## EXERCISE:
Which lines have the string "targets"? Copy all of them from the entries below.
━━━ RECORD EXCERPTS
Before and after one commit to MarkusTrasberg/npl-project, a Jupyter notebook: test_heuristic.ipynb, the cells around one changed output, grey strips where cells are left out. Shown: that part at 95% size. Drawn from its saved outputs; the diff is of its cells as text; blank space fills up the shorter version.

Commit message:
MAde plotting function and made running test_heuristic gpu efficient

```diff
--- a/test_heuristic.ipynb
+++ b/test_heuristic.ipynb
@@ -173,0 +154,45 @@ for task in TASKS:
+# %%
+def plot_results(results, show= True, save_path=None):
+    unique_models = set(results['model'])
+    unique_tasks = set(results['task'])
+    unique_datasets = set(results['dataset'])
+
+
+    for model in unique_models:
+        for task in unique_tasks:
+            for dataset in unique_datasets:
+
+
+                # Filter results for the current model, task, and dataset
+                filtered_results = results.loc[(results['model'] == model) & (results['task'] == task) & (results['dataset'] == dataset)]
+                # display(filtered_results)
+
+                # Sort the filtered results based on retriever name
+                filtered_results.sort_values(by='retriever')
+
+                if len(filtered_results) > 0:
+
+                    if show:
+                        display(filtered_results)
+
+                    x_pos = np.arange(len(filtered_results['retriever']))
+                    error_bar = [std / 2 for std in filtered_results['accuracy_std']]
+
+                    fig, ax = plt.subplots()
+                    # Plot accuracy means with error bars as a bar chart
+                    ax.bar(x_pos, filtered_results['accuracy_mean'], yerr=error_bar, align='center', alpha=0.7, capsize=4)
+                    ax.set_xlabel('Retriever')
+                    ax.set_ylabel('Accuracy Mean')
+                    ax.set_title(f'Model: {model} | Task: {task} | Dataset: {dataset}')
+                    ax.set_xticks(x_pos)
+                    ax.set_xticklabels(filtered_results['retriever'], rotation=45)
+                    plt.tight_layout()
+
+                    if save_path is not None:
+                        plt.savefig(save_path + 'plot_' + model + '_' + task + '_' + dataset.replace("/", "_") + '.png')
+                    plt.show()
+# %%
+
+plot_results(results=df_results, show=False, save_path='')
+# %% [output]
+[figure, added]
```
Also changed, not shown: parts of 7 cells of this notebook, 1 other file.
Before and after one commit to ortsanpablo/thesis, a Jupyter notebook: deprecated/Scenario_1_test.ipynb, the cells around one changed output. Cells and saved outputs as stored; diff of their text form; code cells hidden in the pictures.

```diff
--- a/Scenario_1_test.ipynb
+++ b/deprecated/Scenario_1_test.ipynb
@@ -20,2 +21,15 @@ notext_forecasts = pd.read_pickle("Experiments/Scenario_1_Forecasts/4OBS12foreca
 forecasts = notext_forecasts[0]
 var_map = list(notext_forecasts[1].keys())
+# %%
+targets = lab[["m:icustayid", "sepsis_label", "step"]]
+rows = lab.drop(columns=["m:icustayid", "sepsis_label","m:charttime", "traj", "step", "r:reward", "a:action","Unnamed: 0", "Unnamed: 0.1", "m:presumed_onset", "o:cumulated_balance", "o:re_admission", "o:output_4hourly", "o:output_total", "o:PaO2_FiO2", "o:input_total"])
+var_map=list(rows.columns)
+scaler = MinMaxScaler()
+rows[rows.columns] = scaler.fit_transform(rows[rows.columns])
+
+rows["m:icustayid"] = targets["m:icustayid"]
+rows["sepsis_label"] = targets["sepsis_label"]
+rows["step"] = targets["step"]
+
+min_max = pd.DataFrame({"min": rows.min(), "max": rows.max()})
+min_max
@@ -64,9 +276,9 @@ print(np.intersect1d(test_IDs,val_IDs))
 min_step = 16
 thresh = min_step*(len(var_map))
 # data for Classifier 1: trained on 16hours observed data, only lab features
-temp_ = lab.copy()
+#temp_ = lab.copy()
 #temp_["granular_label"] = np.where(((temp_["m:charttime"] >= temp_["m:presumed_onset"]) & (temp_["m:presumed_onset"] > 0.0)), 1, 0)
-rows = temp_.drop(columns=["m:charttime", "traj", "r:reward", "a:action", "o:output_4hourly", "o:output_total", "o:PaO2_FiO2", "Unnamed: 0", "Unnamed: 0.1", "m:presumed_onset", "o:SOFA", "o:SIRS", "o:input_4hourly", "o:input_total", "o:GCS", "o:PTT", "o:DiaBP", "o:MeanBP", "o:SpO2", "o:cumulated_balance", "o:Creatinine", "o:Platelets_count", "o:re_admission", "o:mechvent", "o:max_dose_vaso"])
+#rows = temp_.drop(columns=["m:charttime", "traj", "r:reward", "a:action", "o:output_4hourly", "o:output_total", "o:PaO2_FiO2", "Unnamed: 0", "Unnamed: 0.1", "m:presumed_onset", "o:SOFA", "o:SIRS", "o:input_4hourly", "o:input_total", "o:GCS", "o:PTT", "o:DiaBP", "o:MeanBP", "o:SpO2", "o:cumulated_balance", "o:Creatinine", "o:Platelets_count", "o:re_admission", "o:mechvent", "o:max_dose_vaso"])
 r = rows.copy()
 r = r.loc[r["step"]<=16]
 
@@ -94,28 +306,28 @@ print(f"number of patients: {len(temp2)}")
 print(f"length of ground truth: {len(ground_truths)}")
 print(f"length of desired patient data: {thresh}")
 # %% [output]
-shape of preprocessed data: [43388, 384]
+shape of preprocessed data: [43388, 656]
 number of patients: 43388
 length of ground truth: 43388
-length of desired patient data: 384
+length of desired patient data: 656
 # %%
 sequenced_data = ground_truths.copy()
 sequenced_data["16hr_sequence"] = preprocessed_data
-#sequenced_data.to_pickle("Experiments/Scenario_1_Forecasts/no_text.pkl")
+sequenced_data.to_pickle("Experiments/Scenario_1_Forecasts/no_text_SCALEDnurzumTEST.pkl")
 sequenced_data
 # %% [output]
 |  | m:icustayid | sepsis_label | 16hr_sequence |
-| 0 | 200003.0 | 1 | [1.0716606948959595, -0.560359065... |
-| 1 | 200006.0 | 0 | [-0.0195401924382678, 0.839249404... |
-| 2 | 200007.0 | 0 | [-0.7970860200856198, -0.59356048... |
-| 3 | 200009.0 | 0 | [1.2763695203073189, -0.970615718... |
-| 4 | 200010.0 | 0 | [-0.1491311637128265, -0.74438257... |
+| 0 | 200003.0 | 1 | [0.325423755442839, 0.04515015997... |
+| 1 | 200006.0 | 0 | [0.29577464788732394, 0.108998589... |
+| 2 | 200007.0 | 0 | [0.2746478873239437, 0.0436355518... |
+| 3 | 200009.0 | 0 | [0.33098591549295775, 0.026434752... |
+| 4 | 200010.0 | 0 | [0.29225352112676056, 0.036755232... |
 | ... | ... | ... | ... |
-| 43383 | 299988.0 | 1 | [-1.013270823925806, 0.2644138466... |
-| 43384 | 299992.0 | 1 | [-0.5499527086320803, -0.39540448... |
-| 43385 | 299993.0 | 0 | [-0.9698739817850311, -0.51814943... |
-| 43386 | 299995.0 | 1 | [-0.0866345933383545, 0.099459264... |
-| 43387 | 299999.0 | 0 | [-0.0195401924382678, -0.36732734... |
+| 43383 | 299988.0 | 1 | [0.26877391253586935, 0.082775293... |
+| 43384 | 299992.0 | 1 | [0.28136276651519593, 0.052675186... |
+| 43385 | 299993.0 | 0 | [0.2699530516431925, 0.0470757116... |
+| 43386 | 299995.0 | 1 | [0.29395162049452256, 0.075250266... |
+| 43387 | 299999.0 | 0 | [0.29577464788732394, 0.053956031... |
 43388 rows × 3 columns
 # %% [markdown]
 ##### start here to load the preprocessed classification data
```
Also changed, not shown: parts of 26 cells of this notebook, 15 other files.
━━━━━━
## RESPONSE AREA:
+targets = lab[["m:icustayid", "sepsis_label", "step"]]
+rows["m:icustayid"] = targets["m:icustayid"]
+rows["sepsis_label"] = targets["sepsis_label"]
+rows["step"] = targets["step"]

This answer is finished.